My 7 year old ASD child who cant read was also taken by the book and even though he usually throws books away in frustration, he really treasures this one.
I have read this book with my children and its brilliant. Not just the story which is an adventure set in Cornwall but the text, the layout of the book, the colour of the pages and the length of each chapter. These points may not seem important to some but those parents who have reluctant readers or those with dyslexia, irlen syndrome, ASD etc will appreciate how important these are.
If you want to buy a child a gift then make it this one!
Note the author: Thank you!

By S. D. Williams (North Wales, GB)
Source: Amazon.co.uk reviews

People First Education offer Dyslexia, Autistm, Asperger Syndrome, and ADHD training and courses for Education Professionals.

The following is their advice on
Ways to Increase Communication and Language

There are a variety of ways to increase communication depending on a child’s age and ability level. Below are some ideas for increasing language and communication throughout the day.
1. Expand Sentence Length – When children answer a question or request an item using one or two words, increase their sentence length by repeating their answer with an expanded phrase. For example, if you ask a child, “Would you like orange juice?” and they answer “Yes,” model a longer response. “Yes, I would like orange juice.” Then have the child repeat the phrase.
2. Use Books for Language - Reading stories is an excellent way to incorporate language into a fun activity. Ask questions about the pictures, the story, and the characters. Even very young children can identify colours, gender, words, or concepts (e.g. the boy that is the tallest/shortest) by pointing to pictures. Ask the children to predict what is going to happen next throughout the story. After finishing the book, review what happened in the story.
3. Create Situations that Promote Language - Favourite toys, clothes, and foods can motivate young children to use language. Store favourite items in eye sight, but out of reach, so children have to use their words to request the items.
4. Provide Choices – Give children choices in activities, stories, toys, and foods so they communicate their preferences. You can create an opportunity for communication even if you know a child is going to select a favourite story or game.
5. Find Time to Communicate – Many children like being entertained by technology, but opportunities for communication are lost when families spend a good deal of time watching television and playing video games. Turn off the television during meals and refrain from using portable video games in the car. Time spent together at the dinner table and in the car are wonderful opportunities for learning about a child’s day and increasing communication and language skills.
6. Be Supportive – Children are more likely to communicate if they feel valued. Encourage language by listening attentively to children and asking them questions. If children answer questions incorrectly, teach them the correct answers using kind, supportive words. Repeatedly asking a question a child does not know how to answer or condescendingly correcting them can hurt their feelings and decreases the chance they will answer questions in the future. Instead, encourage them to say, “I don’t know,” and use the situation as a learning opportunity.
7. Be a Role Model – Children learn from the adults around them. When adults speak in full sentences, use correct grammar, and articulate well, children hear and are reminded of how words and sentences should sound.

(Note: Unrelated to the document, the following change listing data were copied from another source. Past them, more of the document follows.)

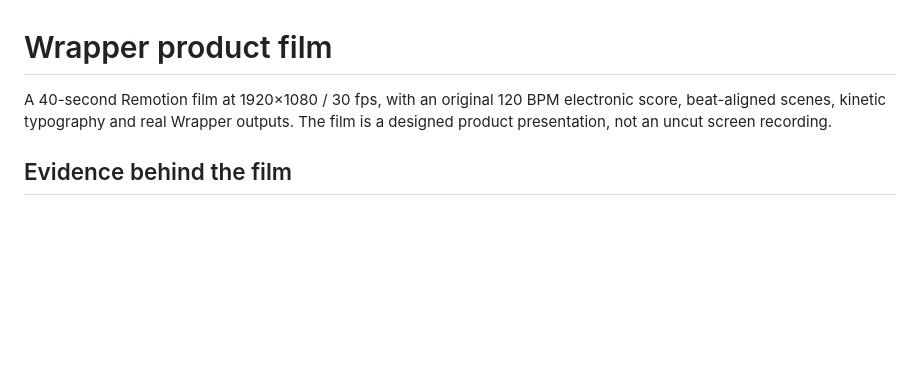
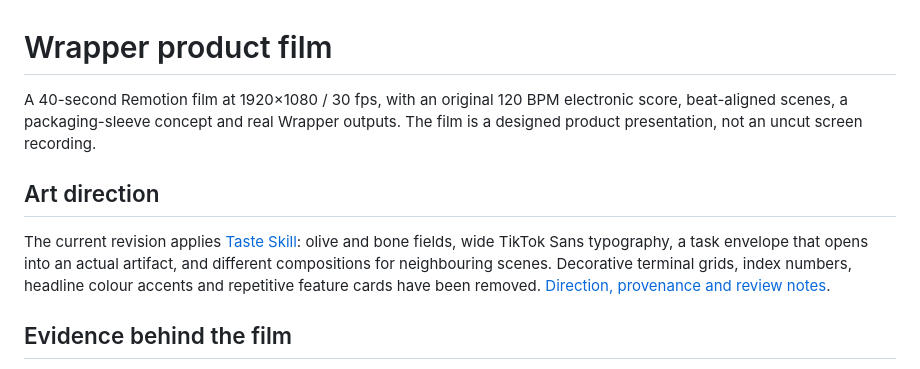
Before and after one commit to rnaefe/chatgpt-wrapper, a Markdown page: video/README.md, the part around the change. Drawn GitHub-style; blank space fills up the shorter version.

Commit message:
design: give the product film an editorial packaging identity

```diff
--- a/video/README.md
+++ b/video/README.md
@@ -1,6 +1,10 @@
 # Wrapper product film
 
-A 40-second Remotion film at 1920×1080 / 30 fps, with an original 120 BPM electronic score, beat-aligned scenes, kinetic typography and real Wrapper outputs. The film is a designed product presentation, not an uncut screen recording.
+A 40-second Remotion film at 1920×1080 / 30 fps, with an original 120 BPM electronic score, beat-aligned scenes, a packaging-sleeve concept and real Wrapper outputs. The film is a designed product presentation, not an uncut screen recording.
+
+## Art direction
+
+The current revision applies [Taste Skill](https://github.com/Leonxlnx/taste-skill): olive and bone fields, wide TikTok Sans typography, a task envelope that opens into an actual artifact, and different compositions for neighbouring scenes. Decorative terminal grids, index numbers, headline colour accents and repetitive feature cards have been removed. [Direction, provenance and review notes](art-direction.md).
 
 ## Evidence behind the film
 
```
Also changed, not shown: README.md (+1 -1 lines), video/art-direction.md (added, +59 -0 lines), docs/assets/wrapper-demo.gif, docs/assets/wrapper-demo.png, 6 other files.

Visit the People First Education website and blog for more.

I hope this information is useful.


See you next time in the Story House.

Happy writing... and reading!